*DIRECTIONS*.
Look through the data that follows and copy each line with the string "depricated".

*GIVEN ENTRIES*.
══════════════════════════════
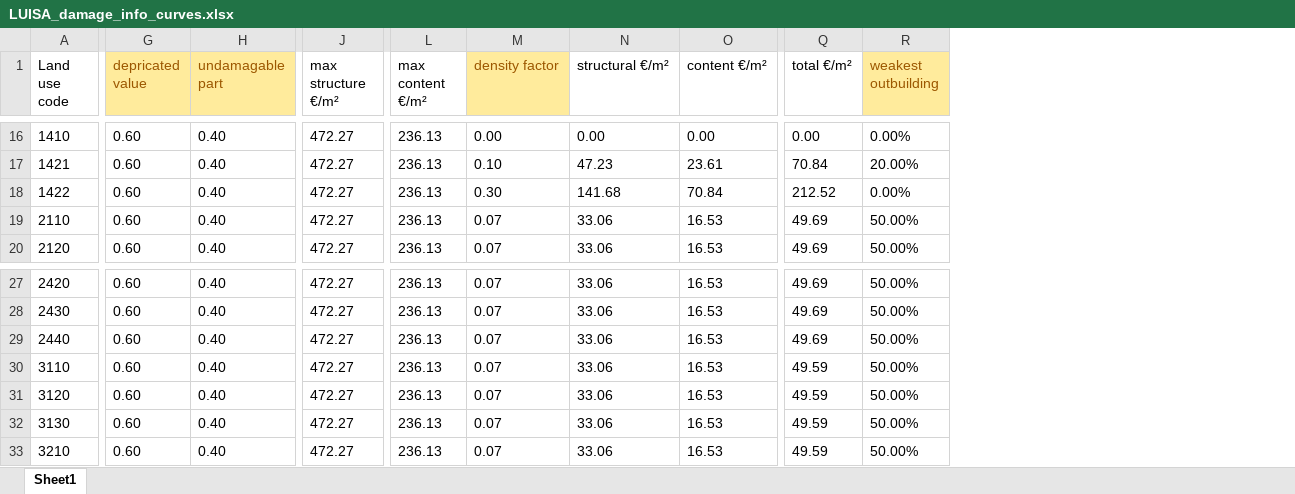
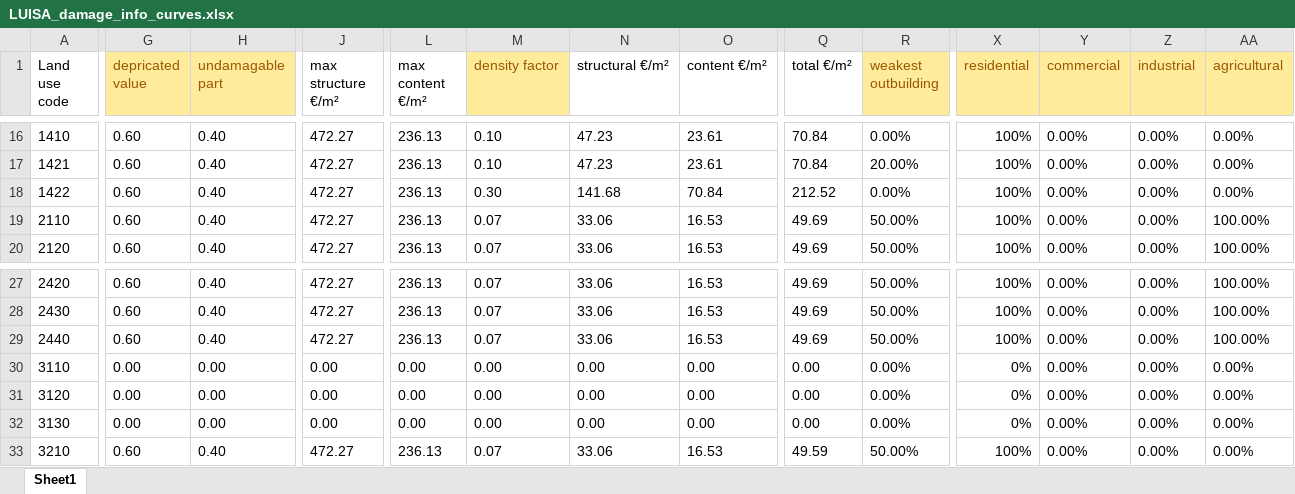
Before and after one commit to CLIMAAX/FLOODS, an Excel workbook: LUISA_damage_info_curves.xlsx, sheet Sheet1, drawn as a sheet; only a part is shown, gaps mark what is left out; values as stored, in another font and other column widths than the file's, no borders; the diff covers the shown part only; the diff names each change by its address in the sheet, - before the commit and + after, or states it on an @@ line.

```diff
--- a/LUISA_damage_info_curves.xlsx (sheet Sheet1)
+++ b/LUISA_damage_info_curves.xlsx (sheet Sheet1)
+column X (residential), rows 16-20: all 100%; rows 27-33: 100% | 100% | 100% | 0% | 0% | 0% | 100%
+column Y (commercial), rows 16-20: all 0.00%; rows 27-33: all 0.00%
+column Z (industrial), rows 16-20: all 0.00%; rows 27-33: all 0.00%
+column AA (agricultural), rows 16-20: 0.00% | 0.00% | 0.00% | 100.00% | 100.00%; rows 27-33: 100.00% | 100.00% | 100.00% | 0.00% | 0.00% | 0.00% | 0.00%
-M16 (density factor): 0.00
+M16 (density factor): 0.10
-N16 (structural €/m²): 0.00
+N16 (structural €/m²): 47.23
-O16 (content €/m²): 0.00
+O16 (content €/m²): 23.61
-Q16 (total €/m²): 0.00
+Q16 (total €/m²): 70.84
-G30:G32 (depricated value): 0.60
+G30:G32 (depricated value): 0.00
-H30:H32 (undamagable part): 0.40
+H30:H32 (undamagable part): 0.00
-J30:J32 (max structure €/m²): 472.27
+J30:J32 (max structure €/m²): 0.00
-L30:L32 (max content €/m²): 236.13
+L30:L32 (max content €/m²): 0.00
-M30:M32 (density factor): 0.07
+M30:M32 (density factor): 0.00
-N30:N32 (structural €/m²): 33.06
+N30:N32 (structural €/m²): 0.00
-O30:O32 (content €/m²): 16.53
+O30:O32 (content €/m²): 0.00
-Q30:Q32 (total €/m²): 49.59
+Q30:Q32 (total €/m²): 0.00
-R30:R32 (weakest outbuilding): 50.00%
+R30:R32 (weakest outbuilding): 0.00%
```
Also changed, not shown: 31 edited cells elsewhere in this sheet, 2 other files.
══════════════════════════════
*ANSWER SECTION*.
-G30:G32 (depricated value): 0.60
+G30:G32 (depricated value): 0.00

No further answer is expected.